Necrophila americana

| 4 Comments

Photograph by Peter Clark.

Photography contest, Honorable Mention.

Clark.Necrophila_3.jpg

Necrophila americana, American carrion beetles devouring what is probably a Boletus mushroom. The large mushroom was reduced to shreds in about two hours. Boxford, Massachusetts, August, 2007.

4 Comments

I guess it’s true, believe in evolution, and pretty soon you’re showing pictures of Necrophila in action on the web.

It just never ends…

Glen Davidson

That poor mushroom. And it used to be such a fun guy.

Most likely it died laughing :) :)

Years ago, I missed my lone opportunity for a neat photo of one of these. It was when I worked as a raptor rehabilitator, and within the flight cage one was studiously transporting a regurgitated pellet, exactly like a dung beetle. I waited for it to get into a dramatic shaft of sunlight and snapped a few frames.

Turns out the focusing screen in my Olympus OM-10 wasn’t seated properly and was a fraction of a millimeter out of position - this is enough to screw up focus (it was all manual back then,) and while it looked fine in the viewfinder, it was significantly blurry on the negative.

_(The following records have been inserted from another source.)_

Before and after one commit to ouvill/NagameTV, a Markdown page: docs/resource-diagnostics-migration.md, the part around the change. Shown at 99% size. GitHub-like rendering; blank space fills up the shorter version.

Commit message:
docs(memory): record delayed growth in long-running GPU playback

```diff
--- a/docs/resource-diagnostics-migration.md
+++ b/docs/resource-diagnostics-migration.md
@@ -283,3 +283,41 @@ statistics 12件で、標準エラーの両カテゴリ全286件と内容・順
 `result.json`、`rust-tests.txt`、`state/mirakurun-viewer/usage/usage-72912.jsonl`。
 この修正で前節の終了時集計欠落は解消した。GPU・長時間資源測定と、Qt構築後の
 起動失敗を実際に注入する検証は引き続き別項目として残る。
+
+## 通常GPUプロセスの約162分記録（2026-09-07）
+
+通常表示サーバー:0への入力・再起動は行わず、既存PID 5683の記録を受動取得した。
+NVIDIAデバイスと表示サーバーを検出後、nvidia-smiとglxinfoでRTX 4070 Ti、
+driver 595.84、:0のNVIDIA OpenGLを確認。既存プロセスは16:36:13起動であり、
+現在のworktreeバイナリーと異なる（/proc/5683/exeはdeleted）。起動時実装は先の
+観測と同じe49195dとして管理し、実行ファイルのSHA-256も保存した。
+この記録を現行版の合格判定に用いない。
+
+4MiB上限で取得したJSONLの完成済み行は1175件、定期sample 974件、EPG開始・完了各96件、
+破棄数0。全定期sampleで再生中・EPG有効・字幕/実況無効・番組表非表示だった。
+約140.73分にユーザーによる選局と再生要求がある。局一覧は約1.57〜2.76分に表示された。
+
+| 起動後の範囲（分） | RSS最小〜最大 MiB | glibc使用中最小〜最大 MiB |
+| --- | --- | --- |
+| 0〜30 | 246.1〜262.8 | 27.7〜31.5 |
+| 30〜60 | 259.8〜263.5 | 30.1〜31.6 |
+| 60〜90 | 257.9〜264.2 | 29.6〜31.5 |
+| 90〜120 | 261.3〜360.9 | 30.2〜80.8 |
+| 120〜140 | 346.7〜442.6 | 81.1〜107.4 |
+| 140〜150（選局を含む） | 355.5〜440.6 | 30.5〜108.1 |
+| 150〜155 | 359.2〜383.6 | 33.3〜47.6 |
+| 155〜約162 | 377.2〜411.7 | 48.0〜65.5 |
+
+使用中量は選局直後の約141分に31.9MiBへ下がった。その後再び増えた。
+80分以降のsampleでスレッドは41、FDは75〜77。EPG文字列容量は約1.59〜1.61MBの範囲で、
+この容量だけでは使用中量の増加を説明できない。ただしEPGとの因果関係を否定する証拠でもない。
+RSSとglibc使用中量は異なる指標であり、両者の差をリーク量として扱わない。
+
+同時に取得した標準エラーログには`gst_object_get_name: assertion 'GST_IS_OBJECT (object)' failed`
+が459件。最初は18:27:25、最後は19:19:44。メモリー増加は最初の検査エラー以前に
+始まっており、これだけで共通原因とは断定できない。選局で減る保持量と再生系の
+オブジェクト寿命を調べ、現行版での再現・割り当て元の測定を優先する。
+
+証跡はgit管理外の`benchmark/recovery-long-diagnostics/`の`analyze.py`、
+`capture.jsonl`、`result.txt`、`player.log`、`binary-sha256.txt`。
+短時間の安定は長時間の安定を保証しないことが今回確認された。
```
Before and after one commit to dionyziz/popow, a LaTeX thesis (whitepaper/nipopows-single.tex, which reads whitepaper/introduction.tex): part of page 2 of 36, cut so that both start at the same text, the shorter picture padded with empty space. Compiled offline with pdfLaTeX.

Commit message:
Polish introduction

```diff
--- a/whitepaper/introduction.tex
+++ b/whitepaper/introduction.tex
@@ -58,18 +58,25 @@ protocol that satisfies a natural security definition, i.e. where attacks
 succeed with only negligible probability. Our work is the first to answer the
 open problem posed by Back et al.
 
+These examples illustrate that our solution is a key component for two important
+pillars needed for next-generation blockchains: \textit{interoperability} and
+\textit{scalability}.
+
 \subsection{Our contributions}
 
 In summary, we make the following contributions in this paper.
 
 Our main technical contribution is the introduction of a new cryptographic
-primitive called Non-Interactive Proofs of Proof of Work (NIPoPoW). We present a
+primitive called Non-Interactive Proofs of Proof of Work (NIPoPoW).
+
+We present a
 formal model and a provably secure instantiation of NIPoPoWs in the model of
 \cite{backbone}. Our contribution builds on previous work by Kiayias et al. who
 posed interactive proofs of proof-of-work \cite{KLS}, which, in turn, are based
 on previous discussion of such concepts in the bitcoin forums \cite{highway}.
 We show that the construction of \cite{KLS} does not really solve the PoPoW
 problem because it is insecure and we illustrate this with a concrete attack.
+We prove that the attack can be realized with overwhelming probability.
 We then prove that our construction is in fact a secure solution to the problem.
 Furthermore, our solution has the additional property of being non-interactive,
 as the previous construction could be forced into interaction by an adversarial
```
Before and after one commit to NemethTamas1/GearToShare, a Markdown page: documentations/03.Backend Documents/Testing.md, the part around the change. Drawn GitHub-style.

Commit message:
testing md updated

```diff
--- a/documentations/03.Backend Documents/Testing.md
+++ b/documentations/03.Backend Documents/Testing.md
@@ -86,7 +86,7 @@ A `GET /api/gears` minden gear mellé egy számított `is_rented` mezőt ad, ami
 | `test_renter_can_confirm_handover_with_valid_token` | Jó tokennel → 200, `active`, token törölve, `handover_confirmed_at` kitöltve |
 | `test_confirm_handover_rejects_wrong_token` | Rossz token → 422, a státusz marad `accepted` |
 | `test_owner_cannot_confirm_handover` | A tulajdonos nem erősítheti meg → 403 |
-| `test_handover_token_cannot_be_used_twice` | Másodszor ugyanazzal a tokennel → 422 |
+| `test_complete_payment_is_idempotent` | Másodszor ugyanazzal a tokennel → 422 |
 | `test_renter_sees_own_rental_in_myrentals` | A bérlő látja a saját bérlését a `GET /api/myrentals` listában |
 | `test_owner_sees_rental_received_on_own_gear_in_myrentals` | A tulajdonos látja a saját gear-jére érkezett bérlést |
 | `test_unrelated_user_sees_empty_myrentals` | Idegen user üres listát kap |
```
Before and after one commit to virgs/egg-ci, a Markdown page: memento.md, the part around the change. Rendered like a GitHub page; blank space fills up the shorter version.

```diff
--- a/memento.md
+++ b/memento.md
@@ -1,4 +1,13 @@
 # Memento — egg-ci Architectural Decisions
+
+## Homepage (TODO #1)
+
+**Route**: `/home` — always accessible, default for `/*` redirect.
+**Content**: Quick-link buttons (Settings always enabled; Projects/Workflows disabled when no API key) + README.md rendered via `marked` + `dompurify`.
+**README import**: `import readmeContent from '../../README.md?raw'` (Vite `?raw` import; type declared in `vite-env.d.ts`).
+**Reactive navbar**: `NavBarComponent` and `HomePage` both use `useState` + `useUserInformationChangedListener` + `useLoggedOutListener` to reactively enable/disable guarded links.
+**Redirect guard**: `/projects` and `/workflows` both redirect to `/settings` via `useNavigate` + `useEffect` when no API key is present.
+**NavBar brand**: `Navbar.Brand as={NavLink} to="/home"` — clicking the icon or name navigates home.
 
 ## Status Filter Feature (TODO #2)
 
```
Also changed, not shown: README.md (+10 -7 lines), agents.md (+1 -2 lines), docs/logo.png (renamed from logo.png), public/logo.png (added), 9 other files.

Took me ages to figure out what the issue was, since any image with decent depth-of-field didn’t show the problem. I have seen this species just once since then, without a camera in hand (that is to say, I had no camera in my hand; the beetles never do, since they prefer painting and think photography cheapens art…)

About this Entry

This page contains a single entry by Matt Young published on December 30, 2013 12:00 PM.

A peek: Natural selection reduced diversity on human Y chromosomes was the previous entry in this blog.

Republicans’ acceptance of evolution fades is the next entry in this blog.

Find recent content on the main index or look in the archives to find all content.

Categories

Archives

Author Archives

Powered by Movable Type 4.381

Site Meter